What is being asked — Which lines below include the string "ZHANG"? Please show each one.
----- Given data
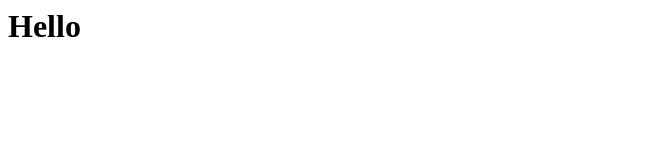
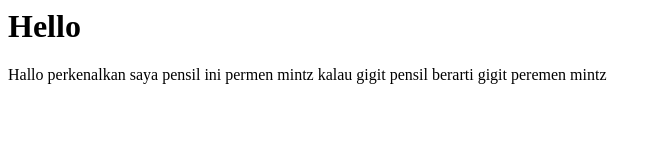
Before and after one commit to alifnl11/Project-R5, a plain HTML site: page hello.html in a window 1280 px wide. Shown: the whole page, without its empty margins (0-662 px from the left). Drawn offline with Linux system fonts and the light colour scheme.

Commit message:
leni bau belu mandi

```diff
--- a/hello.html
+++ b/hello.html
@@ -7,6 +7,6 @@
    </HEAD>
 <BODY>
    <H1>Hello</H1>
-   <P></P>
+   <P>Hallo perkenalkan saya pensil ini permen mintz kalau gigit pensil berarti gigit peremen mintz</P>
 </BODY>
 </HTML>
```
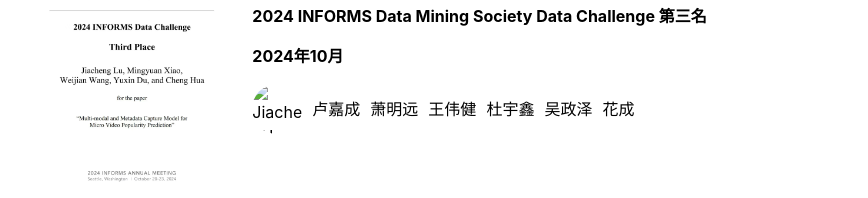
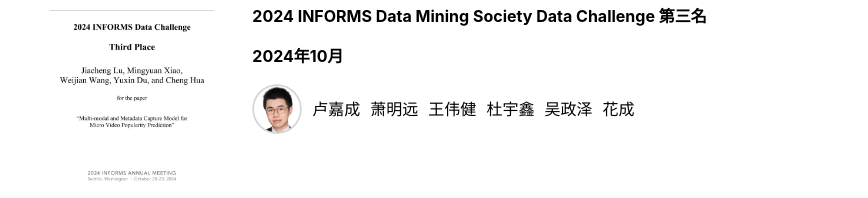
Before and after one commit to SJTU-AIGC/cn, a Jekyll site: the page built from awards.md, in a window 1280 px wide. Shown: the part 335-533 px from the top of the page, without its empty margins (197-1065 px from the left). Built offline with Jekyll 4.4.1, drawn with Linux system fonts in a browser that asks for light colours; grey boxes are pictures that could not be loaded.

Commit message:
Update awards.html

```diff
--- a/_layouts/awards.html
+++ b/_layouts/awards.html
@@ -16,7 +16,7 @@ layout: default
 
     <div class="winners-container">
       <div class="winner-details">
-        <img src="assets/img/classof2023/lujiacheng.png" alt="Jiacheng LU" class="winner-avatar">
+        <img src="assets/img/classof2023/lujiacheng.webp" alt="Jiacheng LU" class="winner-avatar">
         <span>卢嘉成</span>
       </div>
       <div class="winner-details">
@@ -68,7 +68,7 @@ layout: default
         <span>李佳秋</span>
       </div>
       <div class="winner-details">
-        <img src="assets/img/classof2023/kongjunxiao.png" alt="Junxiao KONG" class="winner-avatar">
+        <img src="assets/img/classof2023/kongjunxiao.webp" alt="Junxiao KONG" class="winner-avatar">
         <span>孔珺晓</span>
       </div>
       <div class="winner-details">
@@ -76,7 +76,7 @@ layout: default
         <span>金林</span>
       </div>
       <div class="winner-details">
-        <img src="assets/img/faculty/chupengzhi.png" alt="Pengzhi CHU" class="winner-avatar">
+        <img src="assets/img/faculty/chupengzhi.webp" alt="Pengzhi CHU" class="winner-avatar">
         <span>楚朋志</span>
       </div>
       <div class="winner-details">
@@ -102,52 +102,52 @@ layout: default
 
     <div class="winners-container">
       <div class="winner-details">
-        <!-- <img src="assets/img/classof2023/zhouyimao.png" alt="Yimao ZHOU" class="winner-avatar"> -->
+        <!-- <img src="assets/img/classof2023/zhouyimao.webp" alt="Yimao ZHOU" class="winner-avatar"> -->
         <span>朱文瀚</span>
       </div>
       <div class="winner-details">
-        <img src="assets/img/faculty/yanyichao.png" alt="Yichao YAN" class="winner-avatar">
+        <img src="assets/img/faculty/yanyichao.webp" alt="Yichao YAN" class="winner-avatar">
         <span>晏轶超</span>
       </div>
       <div class="winner-details">
-        <!-- <img src="assets/img/classof2023/xucongsheng.png" alt="Congsheng XU" class="winner-avatar"> -->
+        <!-- <img src="assets/img/classof2023/xucongsheng.webp" alt="Congsheng XU" class="winner-avatar"> -->
         <span>彭乙骢</span>
       </div>
       <div class="winner-details">
-        <!-- <img src="assets/img/classof2023/liuyitian.png" alt="Yitian LIU" class="winner-avatar"> -->
+        <!-- <img src="assets/img/classof2023/liuyitian.webp" alt="Yitian LIU" class="winner-avatar"> -->
         <span>程宇豪</span>
       </div>
       <div class="winner-details">
-        <!-- <img src="assets/img/classof2023/zengyikun.png" alt="Yikun ZENG" class="winner-avatar"> -->
+        <!-- <img src="assets/img/classof2023/zengyikun.webp" alt="Yikun ZENG" class="winner-avatar"> -->
         <span>任星宇</span>
       </div>
       <div class="winner-details">
-        <!-- <img src="assets/img/classof2023/tongxinwen.png" alt="Xinwen TONG" class="winner-avatar"> -->
+        <!-- <img src="assets/img/classof2023/tongxinwen.webp" alt="Xinwen TONG" class="winner-avatar"> -->
         <span>曲志远</span>
       </div>
       <div class="winner-details">
-        <!-- <img src="assets/img/classof2023/shuaizhe.png" alt="Zhe SHUAI" class="winner-avatar"> -->
+        <!-- <img src="assets/img/classof2023/shuaizhe.webp" alt="Zhe SHUAI" class="winner-avatar"> -->
         <span>闫泉林</span>
       </div>
       <div class="winner-details">
-        <!-- <img src="assets/img/classof2023/baokangjie.png" alt="Kangjie BAO" class="winner-avatar"> -->
+        <!-- <img src="assets/img/classof2023/baokangjie.webp" alt="Kangjie BAO" class="winner-avatar"> -->
         <span>李一非</span>
       </div>
       <div class="winner-details">
-        <!-- <img src="assets/img/classof2023/zhaoyu.png" alt="Yu ZHAO" class="winner-avatar"> -->
+        <!-- <img src="assets/img/classof2023/zhaoyu.webp" alt="Yu ZHAO" class="winner-avatar"> -->
         <span>刘福龙</span>
       </div>
       <div class="winner-details">
-        <!-- <img src="assets/img/classof2023/ruanyikang.png" alt="Yiakng RUAN" class="winner-avatar"> -->
+        <!-- <img src="assets/img/classof2023/ruanyikang.webp" alt="Yiakng RUAN" class="winner-avatar"> -->
         <span>王京昱</span>
       </div>
       <div class="winner-details">
-        <!-- <img src="assets/img/classof2023/guoyuhan.png" alt="Yuhan GUO" class="winner-avatar"> -->
+        <!-- <img src="assets/img/classof2023/guoyuhan.webp" alt="Yuhan GUO" class="winner-avatar"> -->
         <span>阿克卓力·努尔兰别克</span>
       </div>
 
       <div class="winner-details">
-        <img src="assets/img/faculty/yangxiaokang.png" alt="Xiaokang YANG" class="winner-avatar">
+        <img src="assets/img/faculty/yangxiaokang.webp" alt="Xiaokang YANG" class="winner-avatar">
         <span>杨小康</span>
       </div>
 
@@ -169,55 +169,55 @@ layout: default
 
     <div class="winners-container">
       <div class="winner-details">
-        <img src="assets/img/classof2023/zhouyimao.png" alt="Yimao ZHOU" class="winner-avatar">
+        <img src="assets/img/classof2023/zhouyimao.webp" alt="Yimao ZHOU" class="winner-avatar">
         <span>周溢茂</span>
       </div>
       <div class="winner-details">
-        <img src="assets/img/classof2023/lujiacheng.png" alt="Jiacheng LU" class="winner-avatar">
+        <img src="assets/img/classof2023/lujiacheng.webp" alt="Jiacheng LU" class="winner-avatar">
         <span>卢嘉成</span>
       </div>
       <div class="winner-details">
-        <img src="assets/img/classof2023/xucongsheng.png" alt="Congsheng XU" class="winner-avatar">
+        <img src="assets/img/classof2023/xucongsheng.webp" alt="Congsheng XU" class="winner-avatar">
         <span>徐聪晟</span>
       </div>
       <div class="winner-details">
-        <!-- <img src="assets/img/classof2023/liuyitian.png" alt="Yitian LIU" class="winner-avatar"> -->
+        <!-- <img src="assets/img/classof2023/liuyitian.webp" alt="Yitian LIU" class="winner-avatar"> -->
         <span>赵婧楠</span>
       </div>
       <div class="winner-details">
-        <img src="assets/img/classof2023/zengyikun.png" alt="Yikun ZENG" class="winner-avatar">
+        <img src="assets/img/classof2023/zengyikun.webp" alt="Yikun ZENG" class="winner-avatar">
         <span>曾奕锟</span>
       </div>
       <div class="winner-details">
-        <img src="assets/img/classof2023/tongxinwen.png" alt="Xinwen TONG" class="winner-avatar">
+        <img src="assets/img/classof2023/tongxinwen.webp" alt="Xinwen TONG" class="winner-avatar">
         <span>童欣文</span>
       </div>
       <div class="winner-details">
-        <img src="assets/img/classof2023/shuaizhe.png" alt="Zhe SHUAI" class="winner-avatar">
+        <img src="assets/img/classof2023/shuaizhe.webp" alt="Zhe SHUAI" class="winner-avatar">
         <span>帅哲</span>
       </div>
       <div class="winner-details">
-        <img src="assets/img/classof2023/baokangjie.png" alt="Kangjie BAO" class="winner-avatar">
+        <img src="assets/img/classof2023/baokangjie.webp" alt="Kangjie BAO" class="winner-avatar">
         <span>鲍康捷</span>
       </div>
       <div class="winner-details">
-        <img src="assets/img/classof2023/zhaoyu.png" alt="Yu ZHAO" class="winner-avatar">
+        <img src="assets/img/classof2023/zhaoyu.webp" alt="Yu ZHAO" class="winner-avatar">
         <span>赵妤</span>
       </div>
       <div class="winner-details">
-        <img src="assets/img/classof2023/ruanyikang.png" alt="Yiakng RUAN" class="winner-avatar">
+        <img src="assets/img/classof2023/ruanyikang.webp" alt="Yiakng RUAN" class="winner-avatar">
         <span>阮亿康</span>
       </div>
       <div class="winner-details">
-        <img src="assets/img/classof2023/guoyuhan.png" alt="Yuhan GUO" class="winner-avatar">
+        <img src="assets/img/classof2023/guoyuhan.webp" alt="Yuhan GUO" class="winner-avatar">
         <span>郭宇涵</span>
       </div>
       <div class="winner-details">
-        <img src="assets/img/classof2023/liuyitian.png" alt="Yitian LIU" class="winner-avatar">
+        <img src="assets/img/classof2023/liuyitian.webp" alt="Yitian LIU" class="winner-avatar">
         <span>刘伊天</span>
       </div>
       <div class="winner-details">
-        <img src="assets/img/classof2023/pengzerui.png" alt="Zerui PENG" class="winner-avatar">
+        <img src="assets/img/classof2023/pengzerui.webp" alt="Zerui PENG" class="winner-avatar">
         <span>彭泽瑞</span>
       </div>
       <div class="winner-details">
@@ -233,19 +233,19 @@ layout: default
         <span>吴俊</span>
       </div>
       <div class="winner-details">
-        <img src="assets/img/faculty/yanyichao.png" alt="Yichao YAN" class="winner-avatar">
+        <img src="assets/img/faculty/yanyichao.webp" alt="Yichao YAN" class="winner-avatar">
         <span>晏轶超</span>
       </div>
       <div class="winner-details">
-        <img src="assets/img/faculty/zhaoweiming.png" alt="Kevin ZHAO Weiming" class="winner-avatar">
+        <img src="assets/img/faculty/zhaoweiming.webp" alt="Kevin ZHAO Weiming" class="winner-avatar">
         <span>赵伟明</span>
       </div>
       <div class="winner-details">
-        <!-- <img src="assets/img/faculty/zhaoweiming.png" alt="Kevin ZHAO Weiming" class="winner-avatar"> -->
+        <!-- <img src="assets/img/faculty/zhaoweiming.webp" alt="Kevin ZHAO Weiming" class="winner-avatar"> -->
         <span>刘思亮</span>
       </div>
       <div class="winner-details">
-        <img src="assets/img/faculty/chupengzhi.png" alt="Pengzhi CHU" class="winner-avatar">
+        <img src="assets/img/faculty/chupengzhi.webp" alt="Pengzhi CHU" class="winner-avatar">
         <span>楚朋志</span>
       </div>
     </div>
@@ -266,11 +266,11 @@ layout: default
 
     <div class="winners-container">
       <div class="winner-details">
-        <img src="assets/img/classof2023/xucongsheng.png" alt="Congsheng XU" class="winner-avatar">
+        <img src="assets/img/classof2023/xucongsheng.webp" alt="Congsheng XU" class="winner-avatar">
         <span>徐聪晟</span>
       </div>
       <div class="winner-details">
-        <img src="assets/img/classof2023/liuyitian.png" alt="Yitian LIU" class="winner-avatar">
+        <img src="assets/img/classof2023/liuyitian.webp" alt="Yitian LIU" class="winner-avatar">
         <span>刘伊天</span>
       </div>
       <div class="winner-details">
@@ -282,11 +282,11 @@ layout: default
         <span>刘晋帆</span>
       </div>
       <div class="winner-details">
-        <img src="assets/img/faculty/yanyichao.png" alt="Yichao YAN" class="winner-avatar">
+        <img src="assets/img/faculty/yanyichao.webp" alt="Yichao YAN" class="winner-avatar">
         <span>晏轶超</span>
       </div>
       <div class="winner-details">
-        <img src="assets/img/faculty/zhaoweiming.png" alt="Kevin ZHAO Weiming" class="winner-avatar">
+        <img src="assets/img/faculty/zhaoweiming.webp" alt="Kevin ZHAO Weiming" class="winner-avatar">
         <span>赵伟明</span>
       </div>
     </div>
@@ -308,19 +308,19 @@ layout: default
         <span>李雪莹</span>
       </div>
       <div class="winner-details">
-        <img src="assets/img/classof2023/qiubolin.png" alt="Bolin QIU" class="winner-avatar">
+        <img src="assets/img/classof2023/qiubolin.webp" alt="Bolin QIU" class="winner-avatar">
         <span>邱博林</span>
       </div>
       <div class="winner-details">
-        <img src="assets/img/classof2023/yanguanju.png" alt="Guanju YAN" class="winner-avatar">
+        <img src="assets/img/classof2023/yanguanju.webp" alt="Guanju YAN" class="winner-avatar">
         <span>阎冠举</span>
       </div>
       <div class="winner-details">
-        <img src="assets/img/classof2023/xuheyi.png" alt="Heyi XU" class="winner-avatar">
+        <img src="assets/img/classof2023/xuheyi.webp" alt="Heyi XU" class="winner-avatar">
         <span>许禾翌</span>
       </div>
       <div class="winner-details">
-        <img src="assets/img/classof2023/kongjunxiao.png" alt="Junxiao KONG" class="winner-avatar">
+        <img src="assets/img/classof2023/kongjunxiao.webp" alt="Junxiao KONG" class="winner-avatar">
         <span>孔珺晓</span>
       </div>
       <div class="winner-details">
@@ -336,23 +336,23 @@ layout: default
         <span>黄文浩</span>
       </div>
       <div class="winner-details">
-        <img src="assets/img/classof2023/wangyuhang.png" alt="Yuhang WANG" class="winner-avatar">
+        <img src="assets/img/classof2023/wangyuhang.webp" alt="Yuhang WANG" class="winner-avatar">
         <span>王雨杭</span>
       </div>
       <div class="winner-details">
-        <img src="assets/img/classof2023/zhangwenkang.png" alt="Wenkang ZHANG" class="winner-avatar">
+        <img src="assets/img/classof2023/zhangwenkang.webp" alt="Wenkang ZHANG" class="winner-avatar">
         <span>张文康</span>
       </div>
       <div class="winner-details">
-        <img src="assets/img/faculty/yanyichao.png" alt="Yichao YAN" class="winner-avatar">
+        <img src="assets/img/faculty/yanyichao.webp" alt="Yichao YAN" class="winner-avatar">
         <span>晏轶超</span>
       </div>
       <div class="winner-details">
-        <img src="assets/img/faculty/zhaoweiming.png" alt="Weiming ZHAO" class="winner-avatar">
+        <img src="assets/img/faculty/zhaoweiming.webp" alt="Weiming ZHAO" class="winner-avatar">
         <span>赵伟明</span>
       </div>
       <div class="winner-details">
-        <img src="assets/img/faculty/chupengzhi.png" alt="Pengzhi CHU" class="winner-avatar">
+        <img src="assets/img/faculty/chupengzhi.webp" alt="Pengzhi CHU" class="winner-avatar">
         <span>楚朋志</span>
       </div>
     </div>
@@ -371,7 +371,7 @@ layout: default
 
       <div class="winners-container">
         <div class="winner-details">
-          <img src="assets/img/classof2023/xucongsheng.png" alt="Congsheng XU" class="winner-avatar">
+          <img src="assets/img/classof2023/xucongsheng.webp" alt="Congsheng XU" class="winner-avatar">
           <span>徐聪晟</span>
         </div>
         <div class="winner-details">
@@ -387,11 +387,11 @@ layout: default
           <span>吴舒文</span>
         </div>
         <div class="winner-details">
-          <img src="assets/img/faculty/yanyichao.png" alt="Yichao YAN" class="winner-avatar">
+          <img src="assets/img/faculty/yanyichao.webp" alt="Yichao YAN" class="winner-avatar">
           <span>晏轶超</span>
         </div>
         <div class="winner-details">
-          <img src="assets/img/faculty/zhaoweiming.png" alt="Weiming ZHAO" class="winner-avatar">
+          <img src="assets/img/faculty/zhaoweiming.webp" alt="Weiming ZHAO" class="winner-avatar">
           <span>赵伟明</span>
         </div>
       </div>
```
----------
Answer below —
-        <img src="assets/img/classof2023/zhangwenkang.png" alt="Wenkang ZHANG" class="winner-avatar">
+        <img src="assets/img/classof2023/zhangwenkang.webp" alt="Wenkang ZHANG" class="winner-avatar">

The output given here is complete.